• **Task directions**
Set the material down again exactly, line by line, skipping each picture.
══ Information given
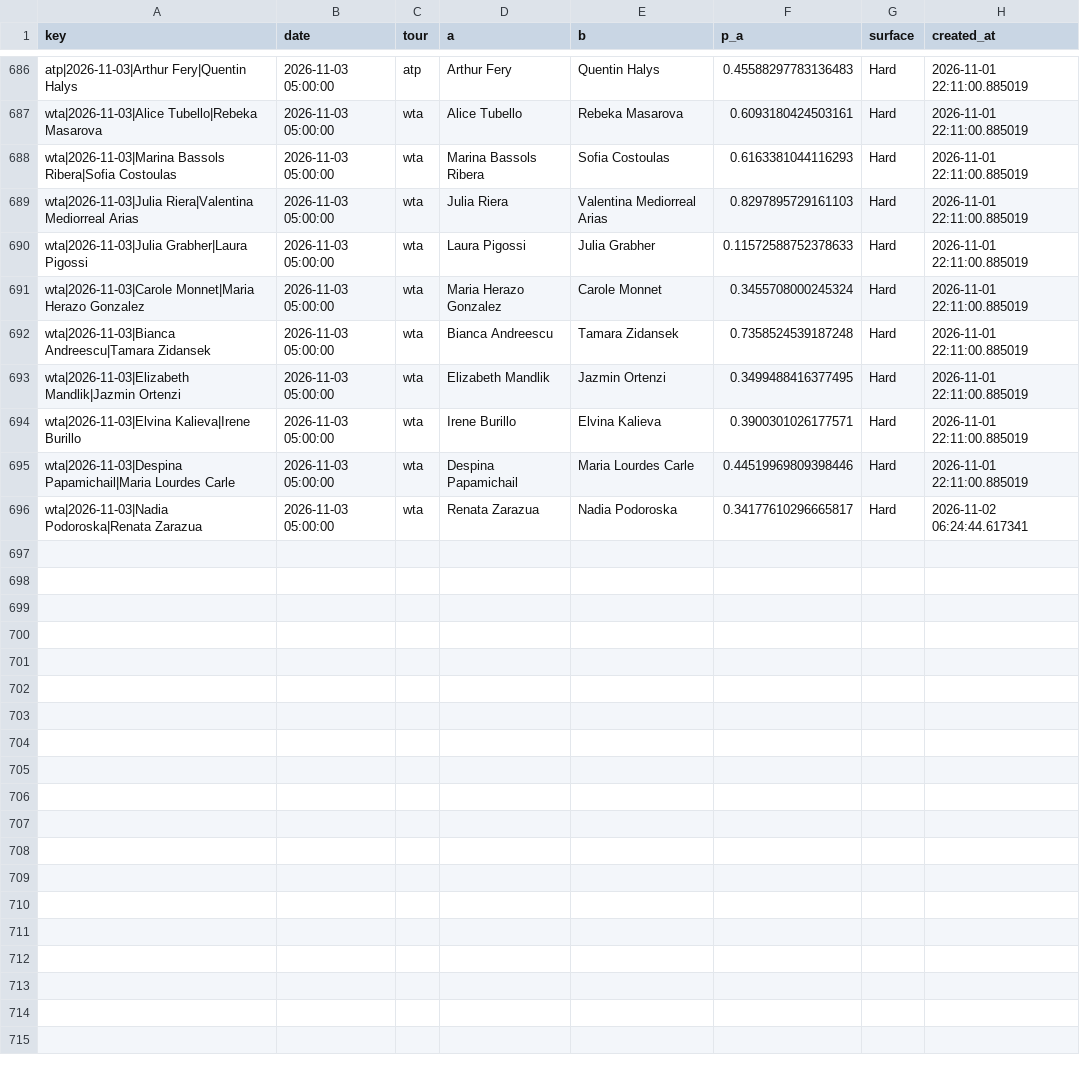
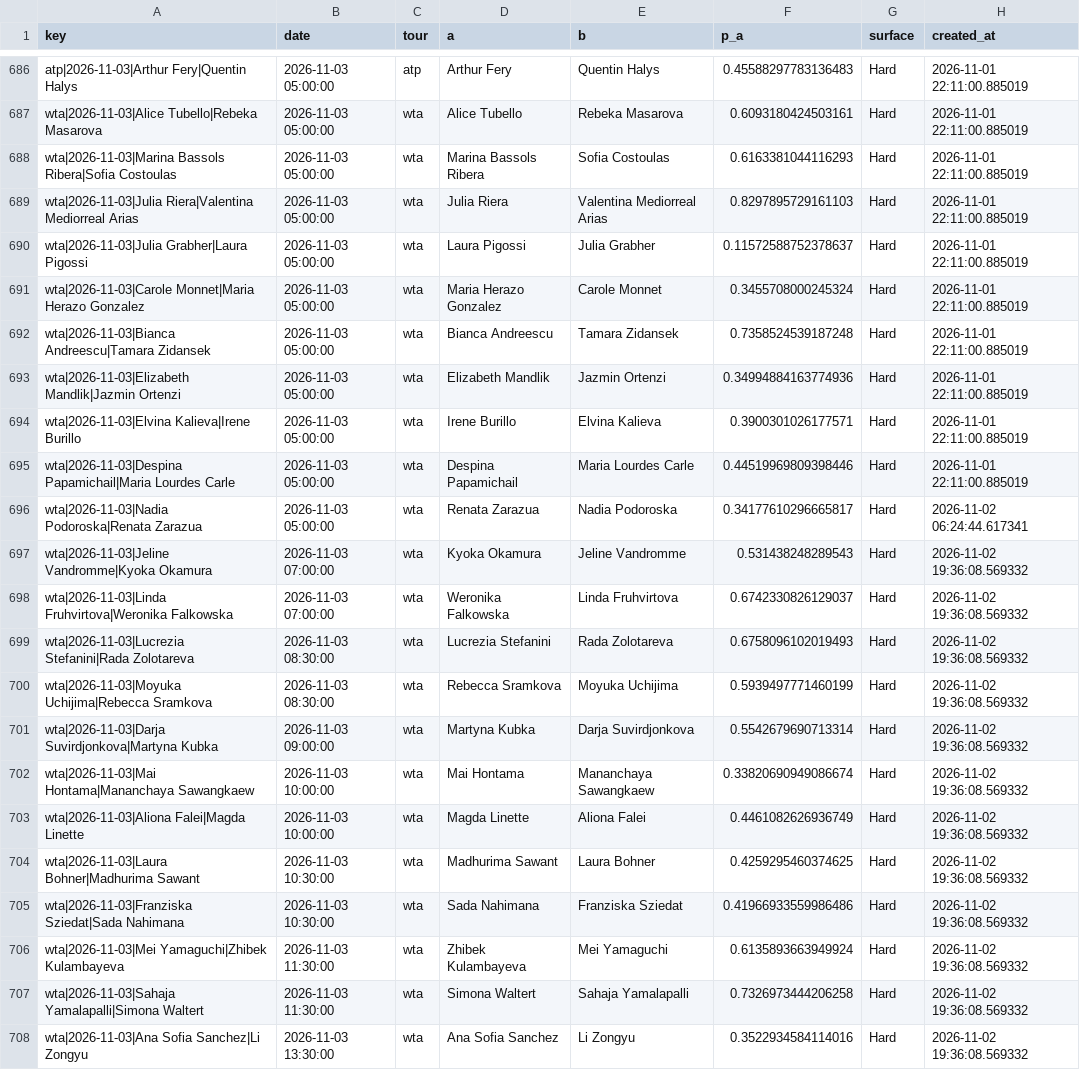
Before and after one commit to majovec/1, a CSV file: data/tennis_log.csv, drawn as a sheet; only a part is shown, gaps mark what is left out; the diff covers the shown part only.

```diff
--- a/data/tennis_log.csv
+++ b/data/tennis_log.csv
@@ -689,6 +689,6 @@ wta|2026-11-03|Marina Bassols Ribera|Sofia Costoulas,2026-11-03 05:00:00,wta,Mar
 wta|2026-11-03|Julia Riera|Valentina Mediorreal Arias,2026-11-03 05:00:00,wta,Julia Riera,Valentina Mediorreal Arias,0.8297895729161103,Hard,2026-11-01 22:11:00.885019
-wta|2026-11-03|Julia Grabher|Laura Pigossi,2026-11-03 05:00:00,wta,Laura Pigossi,Julia Grabher,0.11572588752378633,Hard,2026-11-01 22:11:00.885019
+wta|2026-11-03|Julia Grabher|Laura Pigossi,2026-11-03 05:00:00,wta,Laura Pigossi,Julia Grabher,0.11572588752378637,Hard,2026-11-01 22:11:00.885019
 wta|2026-11-03|Carole Monnet|Maria Herazo Gonzalez,2026-11-03 05:00:00,wta,Maria Herazo Gonzalez,Carole Monnet,0.3455708000245324,Hard,2026-11-01 22:11:00.885019
 wta|2026-11-03|Bianca Andreescu|Tamara Zidansek,2026-11-03 05:00:00,wta,Bianca Andreescu,Tamara Zidansek,0.7358524539187248,Hard,2026-11-01 22:11:00.885019
-wta|2026-11-03|Elizabeth Mandlik|Jazmin Ortenzi,2026-11-03 05:00:00,wta,Elizabeth Mandlik,Jazmin Ortenzi,0.3499488416377495,Hard,2026-11-01 22:11:00.885019
+wta|2026-11-03|Elizabeth Mandlik|Jazmin Ortenzi,2026-11-03 05:00:00,wta,Elizabeth Mandlik,Jazmin Ortenzi,0.34994884163774936,Hard,2026-11-01 22:11:00.885019
 wta|2026-11-03|Elvina Kalieva|Irene Burillo,2026-11-03 05:00:00,wta,Irene Burillo,Elvina Kalieva,0.3900301026177571,Hard,2026-11-01 22:11:00.885019
@@ -696 +696,13 @@ wta|2026-11-03|Despina Papamichail|Maria Lourdes Carle,2026-11-03 05:00:00,wta,D
 wta|2026-11-03|Nadia Podoroska|Renata Zarazua,2026-11-03 05:00:00,wta,Renata Zarazua,Nadia Podoroska,0.34177610296665817,Hard,2026-11-02 06:24:44.617341
+wta|2026-11-03|Jeline Vandromme|Kyoka Okamura,2026-11-03 07:00:00,wta,Kyoka Okamura,Jeline Vandromme,0.531438248289543,Hard,2026-11-02 19:36:08.569332
+wta|2026-11-03|Linda Fruhvirtova|Weronika Falkowska,2026-11-03 07:00:00,wta,Weronika Falkowska,Linda Fruhvirtova,0.6742330826129037,Hard,2026-11-02 19:36:08.569332
+wta|2026-11-03|Lucrezia Stefanini|Rada Zolotareva,2026-11-03 08:30:00,wta,Lucrezia Stefanini,Rada Zolotareva,0.6758096102019493,Hard,2026-11-02 19:36:08.569332
+wta|2026-11-03|Moyuka Uchijima|Rebecca Sramkova,2026-11-03 08:30:00,wta,Rebecca Sramkova,Moyuka Uchijima,0.5939497771460199,Hard,2026-11-02 19:36:08.569332
+wta|2026-11-03|Darja Suvirdjonkova|Martyna Kubka,2026-11-03 09:00:00,wta,Martyna Kubka,Darja Suvirdjonkova,0.5542679690713314,Hard,2026-11-02 19:36:08.569332
+wta|2026-11-03|Mai Hontama|Mananchaya Sawangkaew,2026-11-03 10:00:00,wta,Mai Hontama,Mananchaya Sawangkaew,0.33820690949086674,Hard,2026-11-02 19:36:08.569332
+wta|2026-11-03|Aliona Falei|Magda Linette,2026-11-03 10:00:00,wta,Magda Linette,Aliona Falei,0.4461082626936749,Hard,2026-11-02 19:36:08.569332
+wta|2026-11-03|Laura Bohner|Madhurima Sawant,2026-11-03 10:30:00,wta,Madhurima Sawant,Laura Bohner,0.4259295460374625,Hard,2026-11-02 19:36:08.569332
+wta|2026-11-03|Franziska Sziedat|Sada Nahimana,2026-11-03 10:30:00,wta,Sada Nahimana,Franziska Sziedat,0.41966933559986486,Hard,2026-11-02 19:36:08.569332
+wta|2026-11-03|Mei Yamaguchi|Zhibek Kulambayeva,2026-11-03 11:30:00,wta,Zhibek Kulambayeva,Mei Yamaguchi,0.6135893663949924,Hard,2026-11-02 19:36:08.569332
+wta|2026-11-03|Sahaja Yamalapalli|Simona Waltert,2026-11-03 11:30:00,wta,Simona Waltert,Sahaja Yamalapalli,0.7326973444206258,Hard,2026-11-02 19:36:08.569332
+wta|2026-11-03|Ana Sofia Sanchez|Li Zongyu,2026-11-03 13:30:00,wta,Ana Sofia Sanchez,Li Zongyu,0.3522934584114016,Hard,2026-11-02 19:36:08.569332
```
Also changed, not shown: 10 added rows and 2 edited cells elsewhere in this file, data/matches.csv, data/predictions_log.csv, 6 other files.
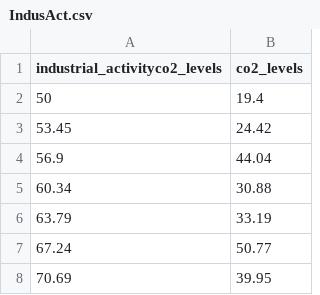
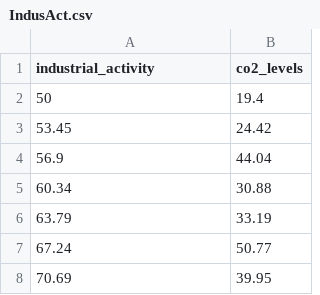
Before and after one commit to Tipsyrat/A2295C, a CSV file: IndusAct.csv, drawn as a sheet; only a part is shown.

Commit message:
Add files via upload

```diff
--- a/IndusAct.csv
+++ b/IndusAct.csv
@@ -1,2 +1,2 @@
-industrial_activityco2_levels ,co2_levels
+industrial_activity,co2_levels
 50,19.4
```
════
• **Solution to the problem**
Before and after one commit to majovec/1, a CSV file: data/tennis_log.csv, drawn as a sheet; only a part is shown, gaps mark what is left out; the diff covers the shown part only.

```diff
--- a/data/tennis_log.csv
+++ b/data/tennis_log.csv
@@ -689,6 +689,6 @@ wta|2026-11-03|Marina Bassols Ribera|Sofia Costoulas,2026-11-03 05:00:00,wta,Mar
 wta|2026-11-03|Julia Riera|Valentina Mediorreal Arias,2026-11-03 05:00:00,wta,Julia Riera,Valentina Mediorreal Arias,0.8297895729161103,Hard,2026-11-01 22:11:00.885019
-wta|2026-11-03|Julia Grabher|Laura Pigossi,2026-11-03 05:00:00,wta,Laura Pigossi,Julia Grabher,0.11572588752378633,Hard,2026-11-01 22:11:00.885019
+wta|2026-11-03|Julia Grabher|Laura Pigossi,2026-11-03 05:00:00,wta,Laura Pigossi,Julia Grabher,0.11572588752378637,Hard,2026-11-01 22:11:00.885019
 wta|2026-11-03|Carole Monnet|Maria Herazo Gonzalez,2026-11-03 05:00:00,wta,Maria Herazo Gonzalez,Carole Monnet,0.3455708000245324,Hard,2026-11-01 22:11:00.885019
 wta|2026-11-03|Bianca Andreescu|Tamara Zidansek,2026-11-03 05:00:00,wta,Bianca Andreescu,Tamara Zidansek,0.7358524539187248,Hard,2026-11-01 22:11:00.885019
-wta|2026-11-03|Elizabeth Mandlik|Jazmin Ortenzi,2026-11-03 05:00:00,wta,Elizabeth Mandlik,Jazmin Ortenzi,0.3499488416377495,Hard,2026-11-01 22:11:00.885019
+wta|2026-11-03|Elizabeth Mandlik|Jazmin Ortenzi,2026-11-03 05:00:00,wta,Elizabeth Mandlik,Jazmin Ortenzi,0.34994884163774936,Hard,2026-11-01 22:11:00.885019
 wta|2026-11-03|Elvina Kalieva|Irene Burillo,2026-11-03 05:00:00,wta,Irene Burillo,Elvina Kalieva,0.3900301026177571,Hard,2026-11-01 22:11:00.885019
@@ -696 +696,13 @@ wta|2026-11-03|Despina Papamichail|Maria Lourdes Carle,2026-11-03 05:00:00,wta,D
 wta|2026-11-03|Nadia Podoroska|Renata Zarazua,2026-11-03 05:00:00,wta,Renata Zarazua,Nadia Podoroska,0.34177610296665817,Hard,2026-11-02 06:24:44.617341
+wta|2026-11-03|Jeline Vandromme|Kyoka Okamura,2026-11-03 07:00:00,wta,Kyoka Okamura,Jeline Vandromme,0.531438248289543,Hard,2026-11-02 19:36:08.569332
+wta|2026-11-03|Linda Fruhvirtova|Weronika Falkowska,2026-11-03 07:00:00,wta,Weronika Falkowska,Linda Fruhvirtova,0.6742330826129037,Hard,2026-11-02 19:36:08.569332
+wta|2026-11-03|Lucrezia Stefanini|Rada Zolotareva,2026-11-03 08:30:00,wta,Lucrezia Stefanini,Rada Zolotareva,0.6758096102019493,Hard,2026-11-02 19:36:08.569332
+wta|2026-11-03|Moyuka Uchijima|Rebecca Sramkova,2026-11-03 08:30:00,wta,Rebecca Sramkova,Moyuka Uchijima,0.5939497771460199,Hard,2026-11-02 19:36:08.569332
+wta|2026-11-03|Darja Suvirdjonkova|Martyna Kubka,2026-11-03 09:00:00,wta,Martyna Kubka,Darja Suvirdjonkova,0.5542679690713314,Hard,2026-11-02 19:36:08.569332
+wta|2026-11-03|Mai Hontama|Mananchaya Sawangkaew,2026-11-03 10:00:00,wta,Mai Hontama,Mananchaya Sawangkaew,0.33820690949086674,Hard,2026-11-02 19:36:08.569332
+wta|2026-11-03|Aliona Falei|Magda Linette,2026-11-03 10:00:00,wta,Magda Linette,Aliona Falei,0.4461082626936749,Hard,2026-11-02 19:36:08.569332
+wta|2026-11-03|Laura Bohner|Madhurima Sawant,2026-11-03 10:30:00,wta,Madhurima Sawant,Laura Bohner,0.4259295460374625,Hard,2026-11-02 19:36:08.569332
+wta|2026-11-03|Franziska Sziedat|Sada Nahimana,2026-11-03 10:30:00,wta,Sada Nahimana,Franziska Sziedat,0.41966933559986486,Hard,2026-11-02 19:36:08.569332
+wta|2026-11-03|Mei Yamaguchi|Zhibek Kulambayeva,2026-11-03 11:30:00,wta,Zhibek Kulambayeva,Mei Yamaguchi,0.6135893663949924,Hard,2026-11-02 19:36:08.569332
+wta|2026-11-03|Sahaja Yamalapalli|Simona Waltert,2026-11-03 11:30:00,wta,Simona Waltert,Sahaja Yamalapalli,0.7326973444206258,Hard,2026-11-02 19:36:08.569332
+wta|2026-11-03|Ana Sofia Sanchez|Li Zongyu,2026-11-03 13:30:00,wta,Ana Sofia Sanchez,Li Zongyu,0.3522934584114016,Hard,2026-11-02 19:36:08.569332
```
Also changed, not shown: 10 added rows and 2 edited cells elsewhere in this file, data/matches.csv, data/predictions_log.csv, 6 other files.
Before and after one commit to Tipsyrat/A2295C, a CSV file: IndusAct.csv, drawn as a sheet; only a part is shown.

Commit message:
Add files via upload

```diff
--- a/IndusAct.csv
+++ b/IndusAct.csv
@@ -1,2 +1,2 @@
-industrial_activityco2_levels ,co2_levels
+industrial_activity,co2_levels
 50,19.4
```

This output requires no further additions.